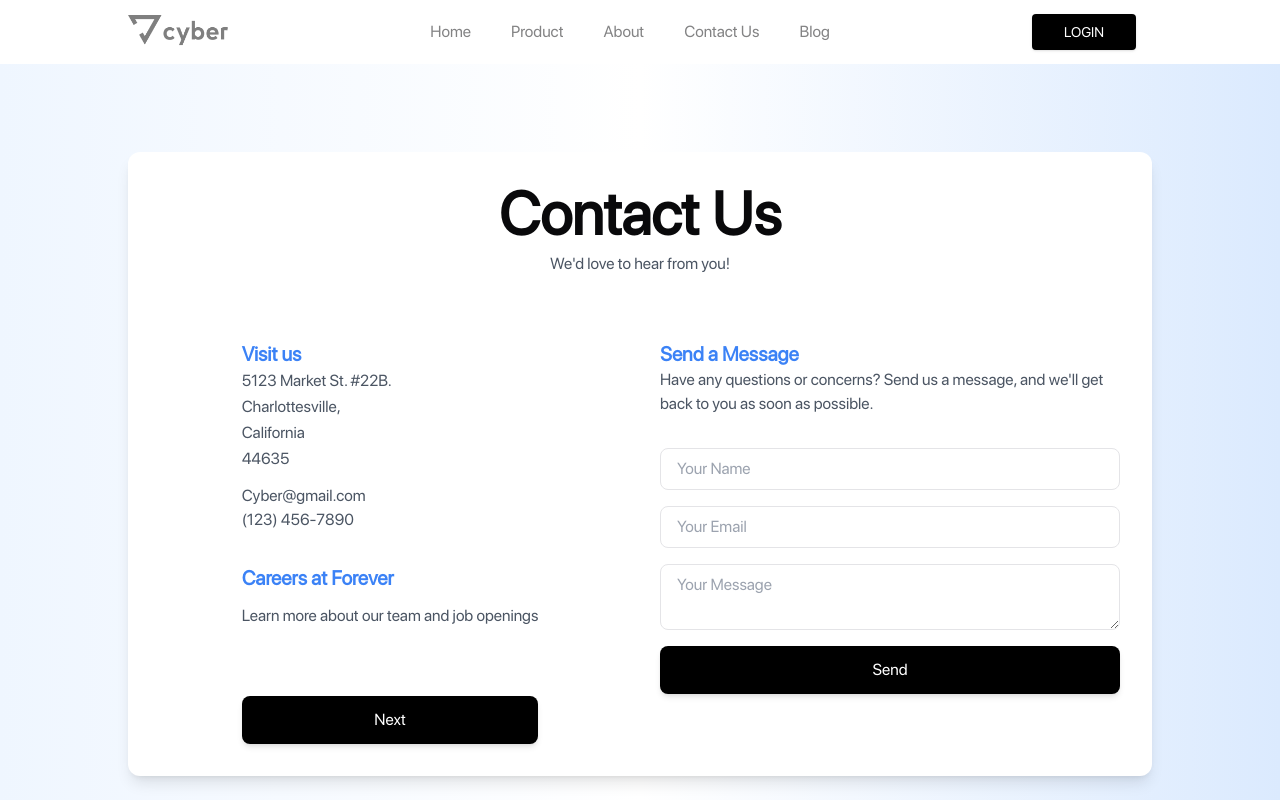
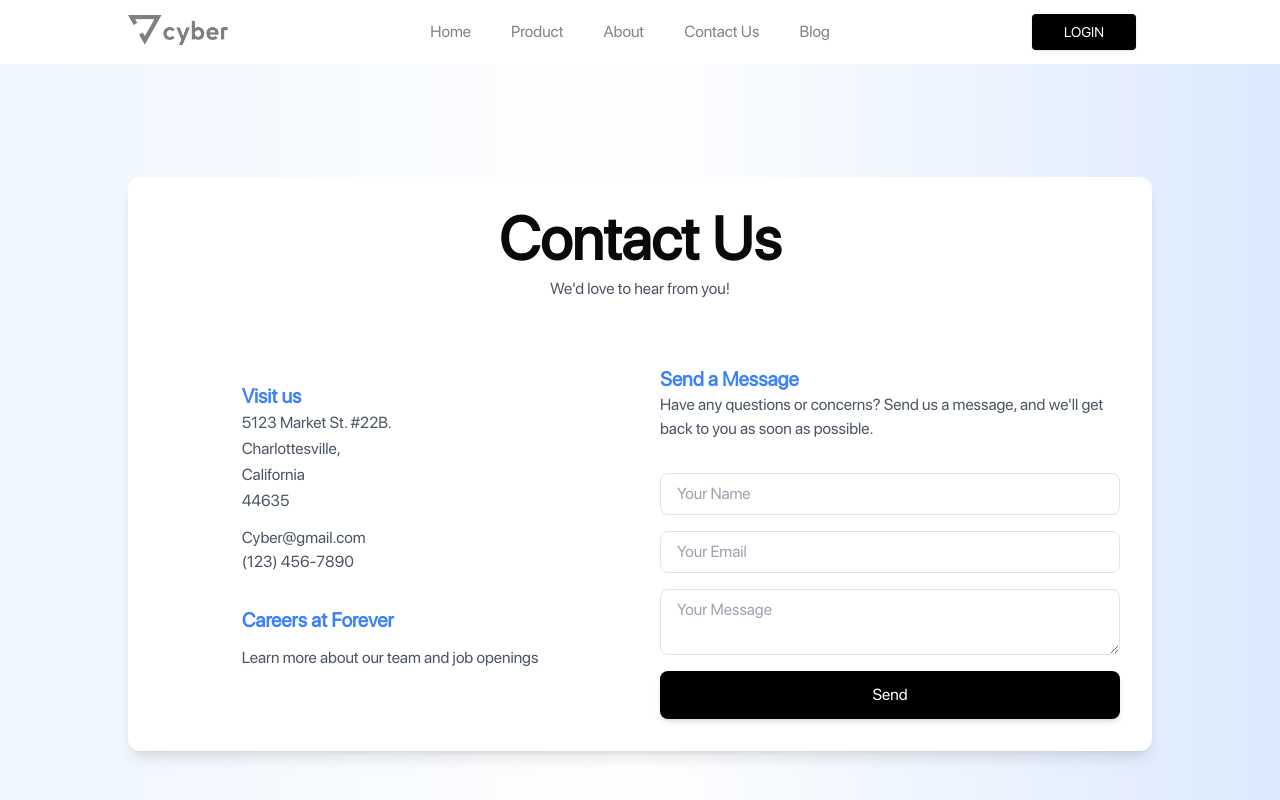
Before and after one commit to Team-DeltaX/ead-frontend, a Next.js app: page /contactus in a window 1280 px wide. Shown: the top 800 px of the page. Built offline with nearby package versions, Linux system fonts and the light colour scheme.

Commit message:
remove contactUs button

```diff
--- a/app/(home)/contactus/page.tsx
+++ b/app/(home)/contactus/page.tsx
@@ -42,17 +42,10 @@ export default function ContactUs() {
                 Learn more about our team and job openings
               </p>
             </div>
-            <button
-              className="mt-9 w-full bg-black text-white px-8 py-3 rounded-lg shadow-md hover:bg-gray-600 transition-all duration-300"
-              onClick={() => alert("Navigating to Careers!")}
-            >
-              Next
-            </button>
           </div>
         </div>
 
         <div className="flex flex-col ">
-
           <div className="mb-8">
             <h2 className="text-xl font-semibold text-blue-500 ">
               Send a Message
```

◆ ◆ ◆ ◆ ◆ ◆ ◆

Show the lines of the entries that include the string "className", copying each in full.

Answer below →
-              className="mt-9 w-full bg-black text-white px-8 py-3 rounded-lg shadow-md hover:bg-gray-600 transition-all duration-300"
         <div className="flex flex-col ">
           <div className="mb-8">
             <h2 className="text-xl font-semibold text-blue-500 ">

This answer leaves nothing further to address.